The anti-corruption package presented by the European Commission in May 2023 reaffirms the priority given to combating corruption crimes in the EU. In response to the current disharmony and fragmentation of national legal systems, the proposal for a new EU Directive on combating corruption calls for greater alignment at the European level. By applying the EU’s “non-exclusive” competence in criminal matters, serious corruption offenses will be countered on a shared basis, also in view of their potential cross-border dimension. The authors argue, however, that there are provisions in the proposed directive that raise serious doubts as to the adherence to the principle of proportionality, the tendency to largely equalize responses to corruption in the public and private sectors, and the preservation of basic principles of criminal law, such as legality and the degree of certainty required for offences.Read more
This article outlines the targeted amendment of the PIF Directive proposed in the Commission’s legislative initiative for a Directive on Combating Corruption, which was tabled in May 2023. The targeted amendment seeks to align the PIF Directive with the standards set out in said anti-corruption proposal. The areas of alignment are sanctions for natural and legal persons, aggravating and mitigating circumstances, and limitation periods. The amendment is designed to ensure respect for the principle of equivalence and effective protection of the EU’s financial interests, as laid down in Art. 325 of the Treaty on the Functioning of the European Union.Read more
Non-Imputability of Certain Legal Entities and Lack of Methodology When Applying the Transfer of Criminal Liability between Corporations
Systems theory has been criticized in literature on the analysis of organizations and groups of people. Its weaknesses include the lack of ontological support and the absence of evidence demonstrating the validi-ty of its premises. Since Spain incorporated the criminal liability of legal entities into its criminal code as a means of combating corporate crime and corruption, however, the Spanish Supreme Court has been resorting to systems theory to determine when a legal person should be punished.

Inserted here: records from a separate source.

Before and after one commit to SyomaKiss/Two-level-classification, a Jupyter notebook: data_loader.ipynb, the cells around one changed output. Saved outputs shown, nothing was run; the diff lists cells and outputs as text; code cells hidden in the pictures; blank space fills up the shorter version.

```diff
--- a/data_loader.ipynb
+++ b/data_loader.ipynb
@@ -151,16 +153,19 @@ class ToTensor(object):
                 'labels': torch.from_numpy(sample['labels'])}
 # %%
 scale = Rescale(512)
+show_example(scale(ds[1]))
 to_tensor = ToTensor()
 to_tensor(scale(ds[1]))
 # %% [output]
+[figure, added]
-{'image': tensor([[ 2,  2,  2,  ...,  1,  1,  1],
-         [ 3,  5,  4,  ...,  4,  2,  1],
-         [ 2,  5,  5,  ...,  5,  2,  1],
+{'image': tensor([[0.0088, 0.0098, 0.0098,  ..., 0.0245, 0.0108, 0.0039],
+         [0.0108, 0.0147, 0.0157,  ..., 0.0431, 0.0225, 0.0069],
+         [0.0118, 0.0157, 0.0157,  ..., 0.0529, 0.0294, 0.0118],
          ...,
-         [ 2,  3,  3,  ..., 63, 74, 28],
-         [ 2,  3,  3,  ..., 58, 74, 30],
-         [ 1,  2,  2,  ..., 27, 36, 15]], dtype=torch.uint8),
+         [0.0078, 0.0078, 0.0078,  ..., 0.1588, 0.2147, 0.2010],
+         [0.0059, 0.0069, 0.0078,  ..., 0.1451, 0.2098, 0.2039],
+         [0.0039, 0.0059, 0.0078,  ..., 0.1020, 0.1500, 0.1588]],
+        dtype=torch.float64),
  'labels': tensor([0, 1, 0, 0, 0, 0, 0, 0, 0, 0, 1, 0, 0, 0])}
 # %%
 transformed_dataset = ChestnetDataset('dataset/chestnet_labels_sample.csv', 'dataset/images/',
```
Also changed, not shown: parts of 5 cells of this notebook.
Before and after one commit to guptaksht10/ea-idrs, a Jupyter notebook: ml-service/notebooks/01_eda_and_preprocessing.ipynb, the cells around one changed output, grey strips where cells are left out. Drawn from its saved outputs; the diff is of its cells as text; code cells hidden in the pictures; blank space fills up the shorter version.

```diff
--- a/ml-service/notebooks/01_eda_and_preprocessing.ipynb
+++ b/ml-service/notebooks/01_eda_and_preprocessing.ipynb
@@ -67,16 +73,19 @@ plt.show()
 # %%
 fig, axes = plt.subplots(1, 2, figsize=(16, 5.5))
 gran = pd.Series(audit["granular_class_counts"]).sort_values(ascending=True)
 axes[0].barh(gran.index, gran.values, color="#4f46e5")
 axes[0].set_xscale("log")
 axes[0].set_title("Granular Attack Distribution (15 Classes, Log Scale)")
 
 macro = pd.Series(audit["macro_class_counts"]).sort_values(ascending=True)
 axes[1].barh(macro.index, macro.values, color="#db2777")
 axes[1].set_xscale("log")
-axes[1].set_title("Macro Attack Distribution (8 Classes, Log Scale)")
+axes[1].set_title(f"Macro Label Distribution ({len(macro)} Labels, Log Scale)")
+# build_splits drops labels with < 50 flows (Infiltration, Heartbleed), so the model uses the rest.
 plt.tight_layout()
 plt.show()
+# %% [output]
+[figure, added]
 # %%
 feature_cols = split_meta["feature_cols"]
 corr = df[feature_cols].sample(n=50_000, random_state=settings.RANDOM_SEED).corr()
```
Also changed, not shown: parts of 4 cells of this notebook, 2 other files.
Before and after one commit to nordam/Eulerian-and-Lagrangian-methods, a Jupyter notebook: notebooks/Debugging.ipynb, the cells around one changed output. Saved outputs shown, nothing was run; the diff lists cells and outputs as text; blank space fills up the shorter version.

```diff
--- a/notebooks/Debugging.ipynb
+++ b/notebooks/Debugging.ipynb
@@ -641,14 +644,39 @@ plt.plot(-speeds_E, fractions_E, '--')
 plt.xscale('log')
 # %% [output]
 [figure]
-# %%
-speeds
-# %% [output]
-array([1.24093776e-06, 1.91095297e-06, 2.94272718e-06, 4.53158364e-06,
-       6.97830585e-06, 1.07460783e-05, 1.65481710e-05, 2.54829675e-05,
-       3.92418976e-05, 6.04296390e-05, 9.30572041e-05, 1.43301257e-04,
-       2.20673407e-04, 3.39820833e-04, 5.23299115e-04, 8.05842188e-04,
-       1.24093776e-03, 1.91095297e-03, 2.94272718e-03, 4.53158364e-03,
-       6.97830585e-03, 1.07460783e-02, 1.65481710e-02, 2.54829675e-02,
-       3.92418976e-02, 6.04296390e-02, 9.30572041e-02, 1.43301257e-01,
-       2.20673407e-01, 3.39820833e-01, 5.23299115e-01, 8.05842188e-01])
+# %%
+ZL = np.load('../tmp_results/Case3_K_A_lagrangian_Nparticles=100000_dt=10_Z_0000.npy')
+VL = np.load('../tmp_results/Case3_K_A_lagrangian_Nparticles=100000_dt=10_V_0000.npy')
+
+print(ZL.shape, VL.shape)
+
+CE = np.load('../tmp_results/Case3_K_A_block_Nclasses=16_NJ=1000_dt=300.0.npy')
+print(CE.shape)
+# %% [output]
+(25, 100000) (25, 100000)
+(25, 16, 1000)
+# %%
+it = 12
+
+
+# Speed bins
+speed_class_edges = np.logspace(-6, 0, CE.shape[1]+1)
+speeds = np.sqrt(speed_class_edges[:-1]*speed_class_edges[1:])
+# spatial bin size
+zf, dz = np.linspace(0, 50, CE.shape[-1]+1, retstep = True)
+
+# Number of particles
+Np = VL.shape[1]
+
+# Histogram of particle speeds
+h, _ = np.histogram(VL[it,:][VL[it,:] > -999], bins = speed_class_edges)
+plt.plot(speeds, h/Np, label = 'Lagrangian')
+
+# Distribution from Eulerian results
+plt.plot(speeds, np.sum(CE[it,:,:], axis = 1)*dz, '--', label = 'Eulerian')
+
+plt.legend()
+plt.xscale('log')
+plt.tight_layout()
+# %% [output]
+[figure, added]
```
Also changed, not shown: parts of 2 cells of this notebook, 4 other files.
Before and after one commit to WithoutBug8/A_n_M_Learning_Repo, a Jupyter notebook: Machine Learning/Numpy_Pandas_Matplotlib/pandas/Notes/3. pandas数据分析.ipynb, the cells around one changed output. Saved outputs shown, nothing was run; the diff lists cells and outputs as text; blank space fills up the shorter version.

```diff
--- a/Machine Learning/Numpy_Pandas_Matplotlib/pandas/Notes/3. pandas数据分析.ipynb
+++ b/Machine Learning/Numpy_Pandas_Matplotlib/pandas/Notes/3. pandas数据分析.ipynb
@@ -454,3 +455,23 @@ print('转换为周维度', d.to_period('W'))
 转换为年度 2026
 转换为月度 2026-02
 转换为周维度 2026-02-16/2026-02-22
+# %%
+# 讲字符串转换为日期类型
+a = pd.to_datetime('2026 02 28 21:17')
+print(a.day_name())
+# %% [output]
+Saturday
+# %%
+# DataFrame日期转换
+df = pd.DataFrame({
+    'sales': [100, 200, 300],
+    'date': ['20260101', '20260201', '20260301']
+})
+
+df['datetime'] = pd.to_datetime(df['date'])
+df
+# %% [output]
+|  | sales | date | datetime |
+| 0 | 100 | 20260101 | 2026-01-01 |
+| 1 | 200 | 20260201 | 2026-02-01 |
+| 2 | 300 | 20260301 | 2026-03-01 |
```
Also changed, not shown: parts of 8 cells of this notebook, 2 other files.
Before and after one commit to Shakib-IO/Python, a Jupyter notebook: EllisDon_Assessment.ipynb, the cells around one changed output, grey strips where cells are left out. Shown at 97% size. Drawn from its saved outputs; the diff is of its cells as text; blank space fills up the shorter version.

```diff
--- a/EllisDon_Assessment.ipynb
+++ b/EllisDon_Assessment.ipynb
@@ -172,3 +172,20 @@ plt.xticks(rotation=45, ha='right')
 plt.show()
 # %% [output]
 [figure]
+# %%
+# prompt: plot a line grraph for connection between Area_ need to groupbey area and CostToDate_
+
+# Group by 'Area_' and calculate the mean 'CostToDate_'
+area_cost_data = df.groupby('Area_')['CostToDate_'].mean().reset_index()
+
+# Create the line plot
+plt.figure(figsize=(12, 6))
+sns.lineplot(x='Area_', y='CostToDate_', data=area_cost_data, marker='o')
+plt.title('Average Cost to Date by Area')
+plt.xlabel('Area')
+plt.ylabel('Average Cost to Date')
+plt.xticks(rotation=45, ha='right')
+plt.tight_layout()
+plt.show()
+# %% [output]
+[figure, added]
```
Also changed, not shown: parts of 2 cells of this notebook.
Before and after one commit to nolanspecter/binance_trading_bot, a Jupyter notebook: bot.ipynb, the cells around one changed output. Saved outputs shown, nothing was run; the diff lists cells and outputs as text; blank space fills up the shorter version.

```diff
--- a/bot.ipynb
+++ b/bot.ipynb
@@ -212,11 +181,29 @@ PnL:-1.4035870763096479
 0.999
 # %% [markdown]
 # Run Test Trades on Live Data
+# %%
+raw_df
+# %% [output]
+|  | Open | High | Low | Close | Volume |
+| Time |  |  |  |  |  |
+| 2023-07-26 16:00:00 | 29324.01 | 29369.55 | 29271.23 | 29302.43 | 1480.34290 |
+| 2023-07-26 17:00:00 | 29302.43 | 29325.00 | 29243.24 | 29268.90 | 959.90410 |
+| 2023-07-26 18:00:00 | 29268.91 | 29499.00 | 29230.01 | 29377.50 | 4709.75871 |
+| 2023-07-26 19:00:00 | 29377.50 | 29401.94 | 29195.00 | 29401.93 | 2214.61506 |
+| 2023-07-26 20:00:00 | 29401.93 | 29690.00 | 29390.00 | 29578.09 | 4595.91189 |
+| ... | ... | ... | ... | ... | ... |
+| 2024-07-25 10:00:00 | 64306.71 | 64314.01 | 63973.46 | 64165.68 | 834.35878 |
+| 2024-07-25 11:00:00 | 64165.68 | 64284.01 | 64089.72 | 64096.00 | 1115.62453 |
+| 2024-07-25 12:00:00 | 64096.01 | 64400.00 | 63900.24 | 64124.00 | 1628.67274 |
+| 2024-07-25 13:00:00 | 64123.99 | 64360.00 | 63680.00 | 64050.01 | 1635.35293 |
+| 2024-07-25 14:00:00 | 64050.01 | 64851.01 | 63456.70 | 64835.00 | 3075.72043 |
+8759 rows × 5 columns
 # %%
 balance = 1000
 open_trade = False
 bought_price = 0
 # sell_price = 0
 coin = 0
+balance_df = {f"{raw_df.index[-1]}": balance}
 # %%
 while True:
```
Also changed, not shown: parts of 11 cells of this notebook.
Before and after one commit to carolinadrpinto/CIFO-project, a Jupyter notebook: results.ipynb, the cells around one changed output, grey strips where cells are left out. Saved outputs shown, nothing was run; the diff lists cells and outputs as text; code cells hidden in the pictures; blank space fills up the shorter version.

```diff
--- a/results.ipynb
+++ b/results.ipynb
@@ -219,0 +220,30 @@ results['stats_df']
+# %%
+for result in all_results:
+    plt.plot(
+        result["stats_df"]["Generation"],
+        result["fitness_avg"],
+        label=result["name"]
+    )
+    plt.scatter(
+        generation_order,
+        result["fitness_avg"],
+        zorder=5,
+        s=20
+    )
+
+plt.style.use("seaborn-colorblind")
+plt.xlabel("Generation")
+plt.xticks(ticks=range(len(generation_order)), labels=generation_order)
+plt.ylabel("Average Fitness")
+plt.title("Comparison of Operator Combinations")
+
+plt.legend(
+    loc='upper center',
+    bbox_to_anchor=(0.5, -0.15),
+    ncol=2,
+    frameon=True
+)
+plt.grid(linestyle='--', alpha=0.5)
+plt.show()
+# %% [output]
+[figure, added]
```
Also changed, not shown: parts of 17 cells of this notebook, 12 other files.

This article analyzes the serious practical problems that this approach entails, especially when certain complex legal-criminal issues are being dealt with. In addition to the conflicts that arise concerning the principle of legality, systems theory lacks a solid methodology to resolve two questions that emerge in corporate reality: 1) determination of the non-liability of certain legal entities, and 2) clarification of the (in)appropriateness of the criminal punishment of legal persons resulting from and arising … Read more